  • Take a private or group kayaking our beneath the impressive city walls and to the nearby coves. Try during sunset!

  • Sleep like a king in some of the best hotels Dubrovnik has to offer, centrally located

  • Dine with a view. Dubrovnik is an interesting foodie spot: Restaurants offer local fare prepared in a tradition-meets-contemporary way, with a creative presentation

  • Spend a day with a contemporary art expert: See and learn about a valuable collection of 3000 artworks from Eastern European contemporary artists

  • Visit the countryside for a unique garden-to-table interactive experience

  • Bike, hike, or enjoy zip lining in the sun-kissed nature

Trip to Montenegro

If this has been on your list for a while, we recommend renting a car or having a transfer arranged from Dubrovnik to the Bay of Kotor (2 hours away). There are many beautiful historical towns and villages aligned on the coast, which you can drive to or take an excursion boat. Believe us when we say that you won't be able to single out your favorite place! Visit the little Monastery islands, sunbathe and swim on beautiful beaches, and explore the blue cave. What is incredible and different from Croatia is the immediate proximity of hills and mountains. A number of accessible trails will lead you to a summit overlooking the amazingly close and stunning Bay. A heaven for hikers. We hope you're convinced!


Split

The beating heart of the Dalmatia region, very lively and doing well since the 3rd century BC.

You will immediately fall in love with Split's chaotic charm: The lively waterfront promenade, known as the "Riva" with countless restaurants, cafes, street performers, as well as ships and yachts constantly coming and going. Follow one of the majestic old passages and you will find yourself winding the narrow cobblestone streets in a quieter and more classic setting, with an almost movie-set-like vibe. The old town merely looks like an extension of the Roman Emperor Diocletian's palace which is the focus point of the city. In terms of yacht charter and why is Split the main charter hub, there are several reasons: Split has a well-connected airport nearby, and an impressive marina complex located between the city and airport.

For another exceptionally equipped charter base, you will only have to walk to the end of the previously mentioned promenade in the city center. With these major conveniences in mind, we prepared the list of things to do while staying in the area.

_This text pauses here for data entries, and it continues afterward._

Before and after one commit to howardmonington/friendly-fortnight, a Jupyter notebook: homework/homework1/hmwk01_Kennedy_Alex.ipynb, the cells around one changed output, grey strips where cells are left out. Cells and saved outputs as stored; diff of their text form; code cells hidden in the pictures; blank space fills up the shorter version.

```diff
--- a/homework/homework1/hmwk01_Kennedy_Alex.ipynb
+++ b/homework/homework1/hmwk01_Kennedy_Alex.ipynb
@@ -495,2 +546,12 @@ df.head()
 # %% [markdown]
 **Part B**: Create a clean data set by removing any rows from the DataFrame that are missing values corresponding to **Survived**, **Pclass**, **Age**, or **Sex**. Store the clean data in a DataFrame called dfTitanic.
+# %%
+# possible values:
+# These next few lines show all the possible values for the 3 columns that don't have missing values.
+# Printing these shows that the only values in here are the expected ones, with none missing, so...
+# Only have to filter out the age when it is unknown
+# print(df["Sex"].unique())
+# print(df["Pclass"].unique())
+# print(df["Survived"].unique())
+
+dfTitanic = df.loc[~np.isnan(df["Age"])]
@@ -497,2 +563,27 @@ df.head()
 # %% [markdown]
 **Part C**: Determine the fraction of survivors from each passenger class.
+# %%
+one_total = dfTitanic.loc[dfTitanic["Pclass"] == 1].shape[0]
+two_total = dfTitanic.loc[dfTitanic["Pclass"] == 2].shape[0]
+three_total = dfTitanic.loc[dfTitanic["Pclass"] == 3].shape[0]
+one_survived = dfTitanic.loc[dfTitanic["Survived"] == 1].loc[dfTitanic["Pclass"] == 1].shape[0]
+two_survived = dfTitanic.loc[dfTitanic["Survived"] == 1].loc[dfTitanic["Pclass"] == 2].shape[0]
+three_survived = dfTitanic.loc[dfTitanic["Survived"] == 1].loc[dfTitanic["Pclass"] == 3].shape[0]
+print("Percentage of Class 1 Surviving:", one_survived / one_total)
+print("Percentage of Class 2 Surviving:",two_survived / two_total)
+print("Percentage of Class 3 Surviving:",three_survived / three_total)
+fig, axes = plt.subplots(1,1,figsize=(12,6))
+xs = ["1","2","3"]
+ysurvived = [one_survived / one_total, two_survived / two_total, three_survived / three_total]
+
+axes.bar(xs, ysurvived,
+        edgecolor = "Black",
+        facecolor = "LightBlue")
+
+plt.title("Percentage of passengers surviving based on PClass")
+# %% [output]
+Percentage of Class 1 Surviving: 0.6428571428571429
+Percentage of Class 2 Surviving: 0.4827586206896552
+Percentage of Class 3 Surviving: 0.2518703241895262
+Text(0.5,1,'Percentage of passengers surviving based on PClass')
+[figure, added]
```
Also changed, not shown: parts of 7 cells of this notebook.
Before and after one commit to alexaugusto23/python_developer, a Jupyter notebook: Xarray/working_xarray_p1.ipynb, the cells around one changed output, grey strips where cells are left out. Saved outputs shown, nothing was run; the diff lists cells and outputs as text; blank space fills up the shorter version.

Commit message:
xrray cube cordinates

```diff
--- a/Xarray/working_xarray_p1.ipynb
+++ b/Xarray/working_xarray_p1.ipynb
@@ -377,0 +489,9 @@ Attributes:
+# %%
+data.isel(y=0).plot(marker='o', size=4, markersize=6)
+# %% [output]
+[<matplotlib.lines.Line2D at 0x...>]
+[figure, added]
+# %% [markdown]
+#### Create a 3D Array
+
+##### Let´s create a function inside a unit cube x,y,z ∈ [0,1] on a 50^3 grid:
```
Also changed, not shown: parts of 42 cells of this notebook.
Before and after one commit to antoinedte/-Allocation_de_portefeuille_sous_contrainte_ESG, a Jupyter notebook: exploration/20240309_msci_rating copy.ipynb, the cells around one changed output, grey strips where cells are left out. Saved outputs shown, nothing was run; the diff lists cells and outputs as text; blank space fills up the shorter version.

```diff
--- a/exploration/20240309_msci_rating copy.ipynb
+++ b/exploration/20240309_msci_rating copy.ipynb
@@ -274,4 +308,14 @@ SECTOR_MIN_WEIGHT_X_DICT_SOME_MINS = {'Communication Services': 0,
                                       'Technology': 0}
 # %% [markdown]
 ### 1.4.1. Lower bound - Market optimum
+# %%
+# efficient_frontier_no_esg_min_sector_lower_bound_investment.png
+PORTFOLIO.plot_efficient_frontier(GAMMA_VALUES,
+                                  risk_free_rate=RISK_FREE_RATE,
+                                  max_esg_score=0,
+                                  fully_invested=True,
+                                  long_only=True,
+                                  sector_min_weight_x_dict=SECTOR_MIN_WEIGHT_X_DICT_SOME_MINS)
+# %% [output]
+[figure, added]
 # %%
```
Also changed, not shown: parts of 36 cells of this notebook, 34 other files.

It would be a shame not to extend your stay!

Things to do while in Split
  • Take an immersive 5-hours guided tour with a history expert and interactive olive oil tasting and competition, introduction to Dalmatian natural power-snacks, both dance and craft-making class

  • Classical historical tour of the Palace and Old Town - explore other parts by yourself strolling around and visiting the farmers market, promenade, and back alleys with galleries and cafes

  • Explore the food scene from five-star restaurants to traditional taverns and finally street-food corners: None will disappoint you

  • Enjoy evening music and theater performances al fresco

  • Feeling artsy? We are sure you'll like the pop art workshop. Split is the cradle of several major contemporary Croatian artists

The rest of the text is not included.